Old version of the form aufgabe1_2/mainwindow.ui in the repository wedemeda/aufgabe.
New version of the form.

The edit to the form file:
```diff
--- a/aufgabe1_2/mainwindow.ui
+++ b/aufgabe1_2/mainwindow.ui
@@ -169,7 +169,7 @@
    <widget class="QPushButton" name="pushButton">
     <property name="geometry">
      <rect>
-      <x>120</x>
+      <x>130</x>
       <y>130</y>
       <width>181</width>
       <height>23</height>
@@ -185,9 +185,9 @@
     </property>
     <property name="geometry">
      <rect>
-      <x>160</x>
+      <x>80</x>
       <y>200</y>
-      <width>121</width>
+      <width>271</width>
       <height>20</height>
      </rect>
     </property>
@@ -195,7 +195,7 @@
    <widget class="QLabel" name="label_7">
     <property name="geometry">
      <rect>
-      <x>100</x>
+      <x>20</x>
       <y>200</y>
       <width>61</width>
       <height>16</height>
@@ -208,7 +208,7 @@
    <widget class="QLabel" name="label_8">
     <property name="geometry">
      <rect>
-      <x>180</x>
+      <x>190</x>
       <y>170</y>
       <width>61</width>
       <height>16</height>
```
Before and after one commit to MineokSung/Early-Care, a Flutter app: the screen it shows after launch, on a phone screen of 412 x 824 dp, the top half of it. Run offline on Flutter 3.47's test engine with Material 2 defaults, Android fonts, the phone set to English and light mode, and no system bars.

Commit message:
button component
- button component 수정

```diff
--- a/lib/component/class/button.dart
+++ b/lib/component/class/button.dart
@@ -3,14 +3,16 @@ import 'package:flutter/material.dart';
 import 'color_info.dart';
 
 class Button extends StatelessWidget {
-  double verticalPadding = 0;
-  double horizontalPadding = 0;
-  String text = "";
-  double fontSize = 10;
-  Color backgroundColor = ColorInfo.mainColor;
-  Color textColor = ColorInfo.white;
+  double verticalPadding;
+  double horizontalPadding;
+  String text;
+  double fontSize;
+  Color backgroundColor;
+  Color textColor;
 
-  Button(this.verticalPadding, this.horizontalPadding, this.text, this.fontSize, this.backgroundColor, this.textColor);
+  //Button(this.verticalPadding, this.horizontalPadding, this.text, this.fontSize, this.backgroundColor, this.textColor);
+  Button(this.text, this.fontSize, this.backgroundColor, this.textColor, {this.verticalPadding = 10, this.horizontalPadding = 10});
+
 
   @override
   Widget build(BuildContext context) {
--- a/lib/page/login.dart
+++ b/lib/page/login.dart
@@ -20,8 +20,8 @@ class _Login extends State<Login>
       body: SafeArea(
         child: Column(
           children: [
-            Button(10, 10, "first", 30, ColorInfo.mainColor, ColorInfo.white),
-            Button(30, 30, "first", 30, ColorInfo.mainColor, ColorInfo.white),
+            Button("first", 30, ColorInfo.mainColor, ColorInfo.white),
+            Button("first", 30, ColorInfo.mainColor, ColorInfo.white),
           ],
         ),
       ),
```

▬▬▬▬▬▬▬▬▬▬

Problem description
Repeat the records above exactly.

Written solution
Old version of the form aufgabe1_2/mainwindow.ui in the repository wedemeda/aufgabe.
New version of the form.

The edit to the form file:
```diff
--- a/aufgabe1_2/mainwindow.ui
+++ b/aufgabe1_2/mainwindow.ui
@@ -169,7 +169,7 @@
    <widget class="QPushButton" name="pushButton">
     <property name="geometry">
      <rect>
-      <x>120</x>
+      <x>130</x>
       <y>130</y>
       <width>181</width>
       <height>23</height>
@@ -185,9 +185,9 @@
     </property>
     <property name="geometry">
      <rect>
-      <x>160</x>
+      <x>80</x>
       <y>200</y>
-      <width>121</width>
+      <width>271</width>
       <height>20</height>
      </rect>
     </property>
@@ -195,7 +195,7 @@
    <widget class="QLabel" name="label_7">
     <property name="geometry">
      <rect>
-      <x>100</x>
+      <x>20</x>
       <y>200</y>
       <width>61</width>
       <height>16</height>
@@ -208,7 +208,7 @@
    <widget class="QLabel" name="label_8">
     <property name="geometry">
      <rect>
-      <x>180</x>
+      <x>190</x>
       <y>170</y>
       <width>61</width>
       <height>16</height>
```
Before and after one commit to MineokSung/Early-Care, a Flutter app: the screen it shows after launch, on a phone screen of 412 x 824 dp, the top half of it. Run offline on Flutter 3.47's test engine with Material 2 defaults, Android fonts, the phone set to English and light mode, and no system bars.

Commit message:
button component
- button component 수정

```diff
--- a/lib/component/class/button.dart
+++ b/lib/component/class/button.dart
@@ -3,14 +3,16 @@ import 'package:flutter/material.dart';
 import 'color_info.dart';
 
 class Button extends StatelessWidget {
-  double verticalPadding = 0;
-  double horizontalPadding = 0;
-  String text = "";
-  double fontSize = 10;
-  Color backgroundColor = ColorInfo.mainColor;
-  Color textColor = ColorInfo.white;
+  double verticalPadding;
+  double horizontalPadding;
+  String text;
+  double fontSize;
+  Color backgroundColor;
+  Color textColor;
 
-  Button(this.verticalPadding, this.horizontalPadding, this.text, this.fontSize, this.backgroundColor, this.textColor);
+  //Button(this.verticalPadding, this.horizontalPadding, this.text, this.fontSize, this.backgroundColor, this.textColor);
+  Button(this.text, this.fontSize, this.backgroundColor, this.textColor, {this.verticalPadding = 10, this.horizontalPadding = 10});
+
 
   @override
   Widget build(BuildContext context) {
--- a/lib/page/login.dart
+++ b/lib/page/login.dart
@@ -20,8 +20,8 @@ class _Login extends State<Login>
       body: SafeArea(
         child: Column(
           children: [
-            Button(10, 10, "first", 30, ColorInfo.mainColor, ColorInfo.white),
-            Button(30, 30, "first", 30, ColorInfo.mainColor, ColorInfo.white),
+            Button("first", 30, ColorInfo.mainColor, ColorInfo.white),
+            Button("first", 30, ColorInfo.mainColor, ColorInfo.white),
           ],
         ),
       ),
```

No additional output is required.